Give the records again exactly, but drop the pictures.
________________________
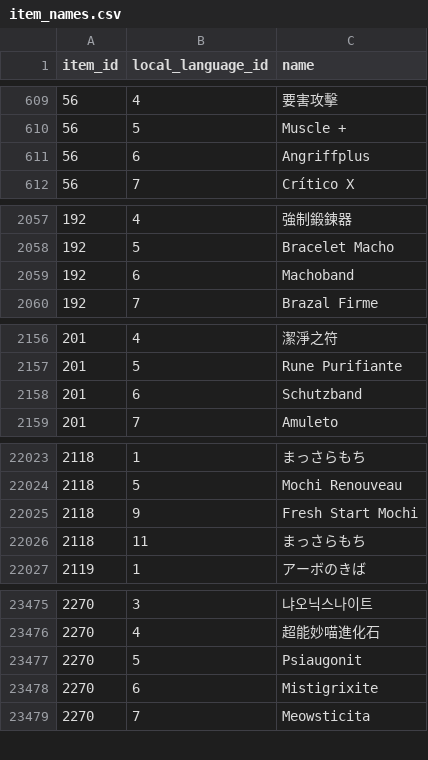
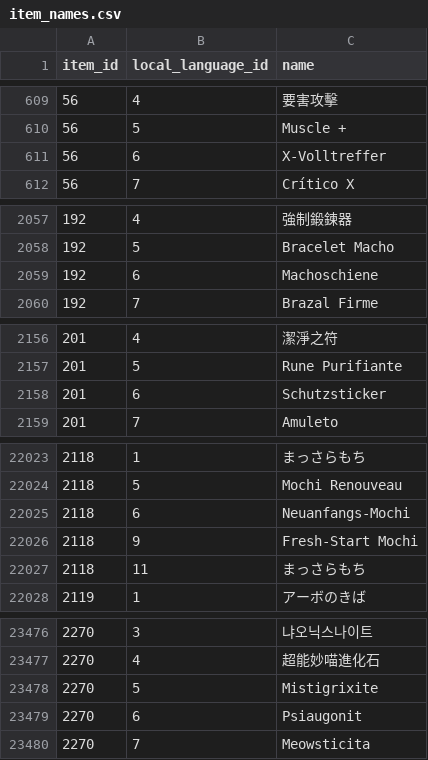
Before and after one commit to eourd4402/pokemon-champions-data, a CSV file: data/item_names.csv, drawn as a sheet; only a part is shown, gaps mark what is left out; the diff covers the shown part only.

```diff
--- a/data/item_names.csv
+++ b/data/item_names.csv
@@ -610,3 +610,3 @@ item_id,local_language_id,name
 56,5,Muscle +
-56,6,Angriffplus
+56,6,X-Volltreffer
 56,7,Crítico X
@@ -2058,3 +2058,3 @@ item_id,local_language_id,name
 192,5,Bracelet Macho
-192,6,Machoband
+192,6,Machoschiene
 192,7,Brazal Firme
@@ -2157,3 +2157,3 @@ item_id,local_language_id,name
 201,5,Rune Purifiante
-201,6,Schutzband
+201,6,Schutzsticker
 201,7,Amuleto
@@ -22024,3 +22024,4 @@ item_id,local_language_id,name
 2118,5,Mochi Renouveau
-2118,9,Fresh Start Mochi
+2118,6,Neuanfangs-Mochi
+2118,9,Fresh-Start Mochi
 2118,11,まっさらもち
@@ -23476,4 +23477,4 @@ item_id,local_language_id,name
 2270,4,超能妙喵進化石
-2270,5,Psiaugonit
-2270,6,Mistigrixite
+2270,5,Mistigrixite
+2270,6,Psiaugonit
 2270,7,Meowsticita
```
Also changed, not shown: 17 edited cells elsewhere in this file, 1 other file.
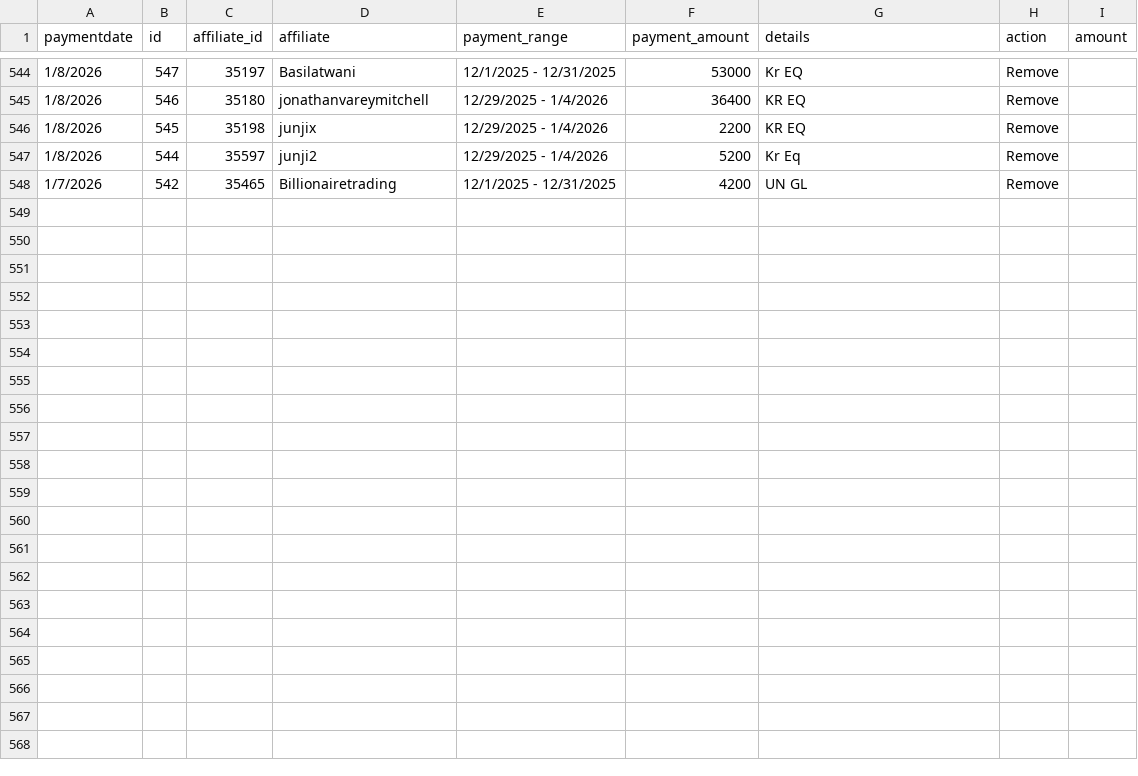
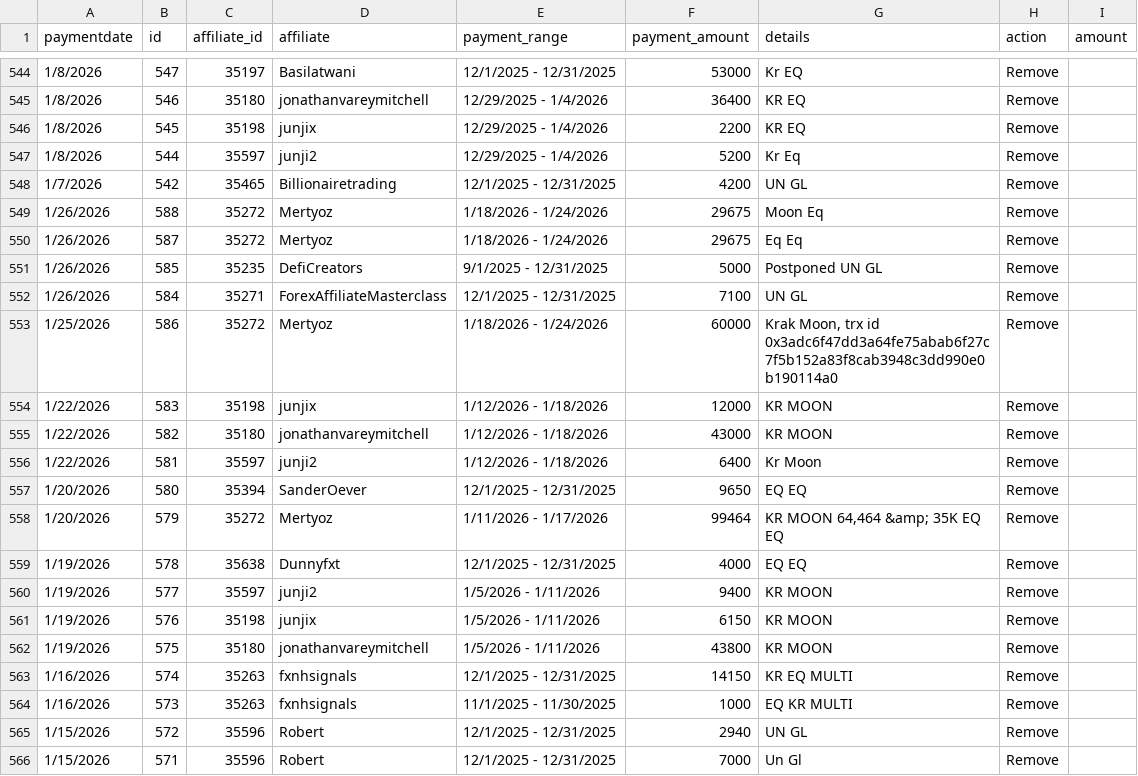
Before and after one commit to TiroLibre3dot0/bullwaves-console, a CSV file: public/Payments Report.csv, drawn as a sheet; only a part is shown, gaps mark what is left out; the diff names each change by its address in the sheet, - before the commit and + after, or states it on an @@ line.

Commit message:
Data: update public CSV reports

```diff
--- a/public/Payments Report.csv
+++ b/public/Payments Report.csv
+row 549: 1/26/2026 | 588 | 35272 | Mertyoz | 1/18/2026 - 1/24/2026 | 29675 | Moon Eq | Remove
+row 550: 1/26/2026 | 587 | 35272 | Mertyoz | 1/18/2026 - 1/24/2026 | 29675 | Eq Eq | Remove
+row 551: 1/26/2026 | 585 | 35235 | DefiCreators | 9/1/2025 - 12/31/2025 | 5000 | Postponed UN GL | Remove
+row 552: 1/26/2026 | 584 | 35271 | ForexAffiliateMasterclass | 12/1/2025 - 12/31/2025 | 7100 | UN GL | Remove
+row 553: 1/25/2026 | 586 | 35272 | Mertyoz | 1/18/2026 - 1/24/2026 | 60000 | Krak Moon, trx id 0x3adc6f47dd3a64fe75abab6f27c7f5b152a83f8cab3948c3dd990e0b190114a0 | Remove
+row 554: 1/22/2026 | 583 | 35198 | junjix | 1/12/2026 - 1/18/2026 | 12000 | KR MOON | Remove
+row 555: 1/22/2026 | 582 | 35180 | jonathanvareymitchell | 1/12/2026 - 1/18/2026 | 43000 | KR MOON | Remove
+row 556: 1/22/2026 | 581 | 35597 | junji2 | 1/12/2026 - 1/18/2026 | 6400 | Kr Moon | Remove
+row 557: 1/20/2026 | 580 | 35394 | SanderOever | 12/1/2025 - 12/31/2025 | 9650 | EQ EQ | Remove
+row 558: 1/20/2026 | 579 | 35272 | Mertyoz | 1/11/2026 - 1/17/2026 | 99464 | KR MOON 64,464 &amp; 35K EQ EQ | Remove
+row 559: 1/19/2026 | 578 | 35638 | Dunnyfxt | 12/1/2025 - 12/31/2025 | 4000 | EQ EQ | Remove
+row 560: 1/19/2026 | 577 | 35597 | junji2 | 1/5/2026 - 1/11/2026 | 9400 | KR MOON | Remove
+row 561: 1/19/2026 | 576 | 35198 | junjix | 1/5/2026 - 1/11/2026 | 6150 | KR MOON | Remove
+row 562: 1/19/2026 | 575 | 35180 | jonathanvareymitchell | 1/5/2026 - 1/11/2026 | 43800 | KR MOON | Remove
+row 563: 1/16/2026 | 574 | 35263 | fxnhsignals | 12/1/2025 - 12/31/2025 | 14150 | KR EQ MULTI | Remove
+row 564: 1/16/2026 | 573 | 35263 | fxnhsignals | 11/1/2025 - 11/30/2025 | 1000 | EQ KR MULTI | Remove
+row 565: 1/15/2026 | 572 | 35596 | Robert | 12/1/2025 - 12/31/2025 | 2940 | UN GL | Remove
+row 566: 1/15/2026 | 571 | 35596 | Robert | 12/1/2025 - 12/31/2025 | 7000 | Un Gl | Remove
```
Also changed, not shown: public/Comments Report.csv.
________________________
EXERCISE SOLUTION ▸
Before and after one commit to eourd4402/pokemon-champions-data, a CSV file: data/item_names.csv, drawn as a sheet; only a part is shown, gaps mark what is left out; the diff covers the shown part only.

```diff
--- a/data/item_names.csv
+++ b/data/item_names.csv
@@ -610,3 +610,3 @@ item_id,local_language_id,name
 56,5,Muscle +
-56,6,Angriffplus
+56,6,X-Volltreffer
 56,7,Crítico X
@@ -2058,3 +2058,3 @@ item_id,local_language_id,name
 192,5,Bracelet Macho
-192,6,Machoband
+192,6,Machoschiene
 192,7,Brazal Firme
@@ -2157,3 +2157,3 @@ item_id,local_language_id,name
 201,5,Rune Purifiante
-201,6,Schutzband
+201,6,Schutzsticker
 201,7,Amuleto
@@ -22024,3 +22024,4 @@ item_id,local_language_id,name
 2118,5,Mochi Renouveau
-2118,9,Fresh Start Mochi
+2118,6,Neuanfangs-Mochi
+2118,9,Fresh-Start Mochi
 2118,11,まっさらもち
@@ -23476,4 +23477,4 @@ item_id,local_language_id,name
 2270,4,超能妙喵進化石
-2270,5,Psiaugonit
-2270,6,Mistigrixite
+2270,5,Mistigrixite
+2270,6,Psiaugonit
 2270,7,Meowsticita
```
Also changed, not shown: 17 edited cells elsewhere in this file, 1 other file.
Before and after one commit to TiroLibre3dot0/bullwaves-console, a CSV file: public/Payments Report.csv, drawn as a sheet; only a part is shown, gaps mark what is left out; the diff names each change by its address in the sheet, - before the commit and + after, or states it on an @@ line.

Commit message:
Data: update public CSV reports

```diff
--- a/public/Payments Report.csv
+++ b/public/Payments Report.csv
+row 549: 1/26/2026 | 588 | 35272 | Mertyoz | 1/18/2026 - 1/24/2026 | 29675 | Moon Eq | Remove
+row 550: 1/26/2026 | 587 | 35272 | Mertyoz | 1/18/2026 - 1/24/2026 | 29675 | Eq Eq | Remove
+row 551: 1/26/2026 | 585 | 35235 | DefiCreators | 9/1/2025 - 12/31/2025 | 5000 | Postponed UN GL | Remove
+row 552: 1/26/2026 | 584 | 35271 | ForexAffiliateMasterclass | 12/1/2025 - 12/31/2025 | 7100 | UN GL | Remove
+row 553: 1/25/2026 | 586 | 35272 | Mertyoz | 1/18/2026 - 1/24/2026 | 60000 | Krak Moon, trx id 0x3adc6f47dd3a64fe75abab6f27c7f5b152a83f8cab3948c3dd990e0b190114a0 | Remove
+row 554: 1/22/2026 | 583 | 35198 | junjix | 1/12/2026 - 1/18/2026 | 12000 | KR MOON | Remove
+row 555: 1/22/2026 | 582 | 35180 | jonathanvareymitchell | 1/12/2026 - 1/18/2026 | 43000 | KR MOON | Remove
+row 556: 1/22/2026 | 581 | 35597 | junji2 | 1/12/2026 - 1/18/2026 | 6400 | Kr Moon | Remove
+row 557: 1/20/2026 | 580 | 35394 | SanderOever | 12/1/2025 - 12/31/2025 | 9650 | EQ EQ | Remove
+row 558: 1/20/2026 | 579 | 35272 | Mertyoz | 1/11/2026 - 1/17/2026 | 99464 | KR MOON 64,464 &amp; 35K EQ EQ | Remove
+row 559: 1/19/2026 | 578 | 35638 | Dunnyfxt | 12/1/2025 - 12/31/2025 | 4000 | EQ EQ | Remove
+row 560: 1/19/2026 | 577 | 35597 | junji2 | 1/5/2026 - 1/11/2026 | 9400 | KR MOON | Remove
+row 561: 1/19/2026 | 576 | 35198 | junjix | 1/5/2026 - 1/11/2026 | 6150 | KR MOON | Remove
+row 562: 1/19/2026 | 575 | 35180 | jonathanvareymitchell | 1/5/2026 - 1/11/2026 | 43800 | KR MOON | Remove
+row 563: 1/16/2026 | 574 | 35263 | fxnhsignals | 12/1/2025 - 12/31/2025 | 14150 | KR EQ MULTI | Remove
+row 564: 1/16/2026 | 573 | 35263 | fxnhsignals | 11/1/2025 - 11/30/2025 | 1000 | EQ KR MULTI | Remove
+row 565: 1/15/2026 | 572 | 35596 | Robert | 12/1/2025 - 12/31/2025 | 2940 | UN GL | Remove
+row 566: 1/15/2026 | 571 | 35596 | Robert | 12/1/2025 - 12/31/2025 | 7000 | Un Gl | Remove
```
Also changed, not shown: public/Comments Report.csv.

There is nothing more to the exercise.